Helping a Single Dad Keep Feeding His Kids
Juan Ornelas’ love language is cooking. The main recipients of that love are his kids, Joaquin and Xochitl, the people he calls his main purpose in life. So when Juan lost his job last November due to COVID-19 and affording food – paying all his bills, really – became a challenge, this single dad in Hammond, Indiana, was devastated.
“As long as the fridge is somewhat full, I’m happy,” Juan said. “It means my kids don’t have to want.” That’s no easy task in a house with a growing 16-year-old son, who drinks half a gallon of milk a day.
Thanks to Juan’s job as a chemical operator at a corn syrup refinery, supporting his kids – whom he’s raised on his own since they were very young – had been no problem. But losing that job, and being denied unemployment, changed that.
After he’d been out of work for four months, the bills started piling up. “We got so backed up,” Juan said. “The bills were about to bury me six feet under. It was so hard.”
A friend mentioned that his wife’s sister had gotten help from The Salvation Army and suggested Juan give them a call. When he contacted the Hammond-Munster Corps Community Center, he was happy to learn about their food pantry.

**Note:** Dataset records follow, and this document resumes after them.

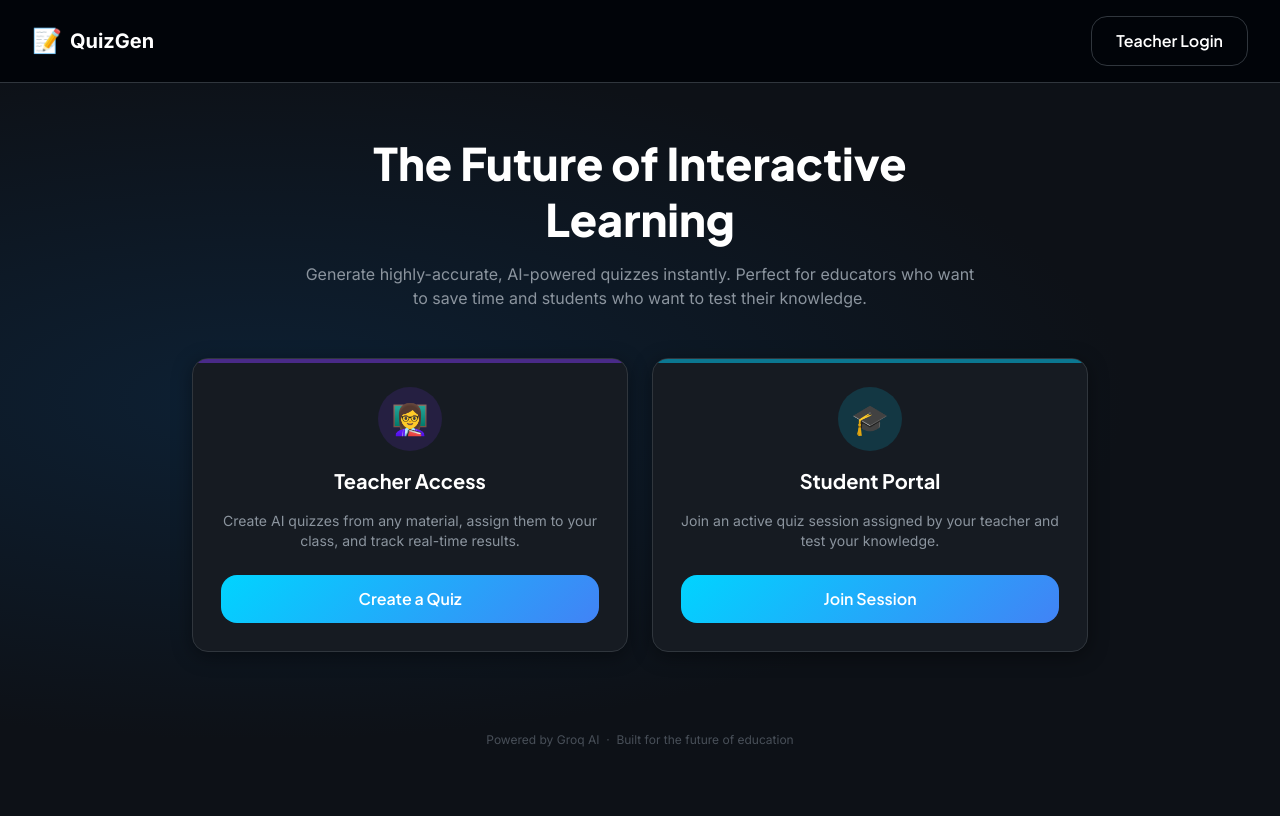
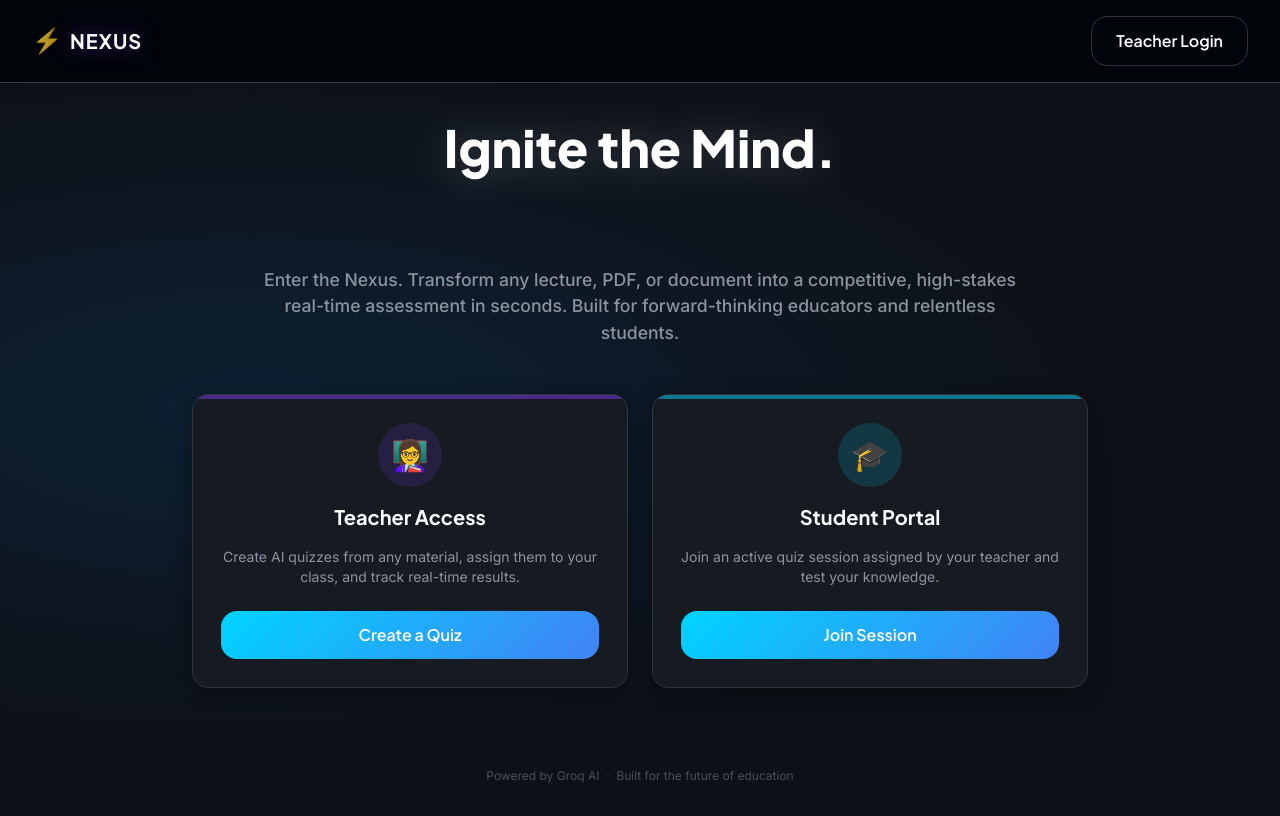
Before and after one commit to hurman11/Ai-Quiz-Generaor, a Next.js app in the folder frontend/: page / in a window 1280 px wide. Built offline with nearby package versions, Linux system fonts and the light colour scheme.

Commit message:
Update branding to Nexus and rewrite hero section

```diff
--- a/frontend/app/layout.tsx
+++ b/frontend/app/layout.tsx
@@ -18,9 +18,9 @@ const inter = Inter({
 });
 
 export const metadata: Metadata = {
-  title: "QuizGen — AI-Powered Quiz Generator for Classrooms",
+  title: "Nexus | High-Octane AI Assessments",
   description:
-    "Generate AI-powered quizzes on any subject. Teachers create, students take — all in a modern, friendly classroom experience.",
+    "Transform any document into a competitive, real-time assessment in seconds. Built for the modern classroom.",
 };
 
 export default function RootLayout({
--- a/frontend/app/page.tsx
+++ b/frontend/app/page.tsx
@@ -28,8 +28,8 @@ export default function HomePage() {
       {/* ── Navbar ── */}
       <nav className="flex items-center justify-between px-4 sm:px-8 py-4 glass-nav z-10 w-full" style={{ background: "var(--bg-navbar)" }}>
         <div className="flex items-center gap-2">
-          <span className="text-2xl">📝</span>
-          <span className="font-bold text-white text-lg sm:text-xl">QuizGen</span>
+          <span className="text-2xl animate-pulse">⚡</span>
+          <span className="font-bold text-white text-lg sm:text-xl tracking-wider uppercase font-heading text-transparent bg-clip-text bg-[var(--gradient-brand)] drop-shadow-[0_0_10px_rgba(124,58,237,0.5)]">Nexus</span>
         </div>
         <button
           onClick={() => router.push("/teacher/login")}
@@ -48,12 +48,12 @@ export default function HomePage() {
           animate="visible"
         >
           {/* ── Hero Text ── */}
-          <motion.div className="text-center max-w-2xl" variants={itemVariants}>
-            <h1 className="font-heading font-extrabold text-white leading-tight" style={{ fontSize: "clamp(1.6rem, 5vw, 2.8rem)" }}>
-              The Future of Interactive Learning
+          <motion.div className="text-center max-w-3xl" variants={itemVariants}>
+            <h1 className="font-heading font-extrabold text-white leading-tight drop-shadow-[0_0_20px_rgba(255,255,255,0.2)]" style={{ fontSize: "clamp(1.8rem, 6vw, 3.2rem)" }}>
+              Ignite the Mind.<br/><span className="text-transparent bg-clip-text bg-[var(--gradient-brand)]">Automate the Rest.</span>
             </h1>
-            <p className="mt-4 text-text-secondary" style={{ fontSize: "clamp(0.875rem, 3vw, 1rem)" }}>
-              Generate highly-accurate, AI-powered quizzes instantly. Perfect for educators who want to save time and students who want to test their knowledge.
+            <p className="mt-6 text-[var(--text-secondary)] font-medium" style={{ fontSize: "clamp(0.95rem, 3vw, 1.1rem)" }}>
+              Enter the Nexus. Transform any lecture, PDF, or document into a competitive, high-stakes real-time assessment in seconds. Built for forward-thinking educators and relentless students.
             </p>
           </motion.div>
 
--- a/frontend/app/student/page.tsx
+++ b/frontend/app/student/page.tsx
@@ -586,10 +586,10 @@ export default function StudentPage() {
       >
         <div className="p-6">
           <div className="flex items-center gap-3">
-            <span className="text-2xl">🎓</span>
+            <span className="text-2xl animate-pulse">⚡</span>
             <div>
-              <h1 className="text-xl font-bold text-text-primary">QuizGen</h1>
-              <p className="text-xs text-accent-green font-medium">Student Dashboard</p>
+              <h1 className="text-xl font-bold tracking-wider uppercase font-heading text-transparent bg-clip-text bg-[var(--gradient-brand)] drop-shadow-[0_0_10px_rgba(124,58,237,0.5)]">Nexus</h1>
+              <p className="text-xs text-accent-green font-medium mt-1">Student Dashboard</p>
             </div>
           </div>
         </div>
--- a/frontend/app/teacher/dashboard/page.tsx
+++ b/frontend/app/teacher/dashboard/page.tsx
@@ -174,9 +174,9 @@ export default function TeacherDashboardPage() {
       {/* ── Top Navbar ── */}
       <header className="glass-nav sticky top-0 z-50 flex items-center justify-between px-4 sm:px-6 py-3">
         <div className="flex items-center gap-3">
-          <span className="text-xl">📝</span>
-          <span className="font-heading text-lg font-bold text-white">
-            QuizGen
+          <span className="text-xl animate-pulse">⚡</span>
+          <span className="font-bold text-white text-lg tracking-wider uppercase font-heading text-transparent bg-clip-text bg-[var(--gradient-brand)] drop-shadow-[0_0_10px_rgba(124,58,237,0.5)]">
+            Nexus
           </span>
           <span className="hidden sm:inline-block rounded-full bg-[rgba(0,212,255,0.15)] px-3 py-0.5 text-xs font-semibold text-[var(--accent-cyan)] border border-[var(--border-glow)]">
             Teacher Dashboard
```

“The food they gave me was great. The customer service was great,” Juan said. “It meant I was able to feed my kids.” He recently made breaded chicken with broccoli pasta and bell peppers for dinner, all foods from the Army pantry.
A self-professed “mama’s boy,” Juan says he learned to cook at a young age, one of eight kids in his family. He said cooking was a way to express love, a concept that clearly stuck, and he said it boosts his mental health, no small thing for a single dad struggling to support his family in a global pandemic.
Juan was especially grateful for the special care he received at the Army pantry. The staff helped him find foods that work with his dietary needs as a diabetic and saved some Muscle Milk for his active son.
“I don’t know what we would have done without this help. They would have had to go hungry,” he said, referring to his children, a grave note in his voice. “The Salvation Army means help when you can’t find it elsewhere.”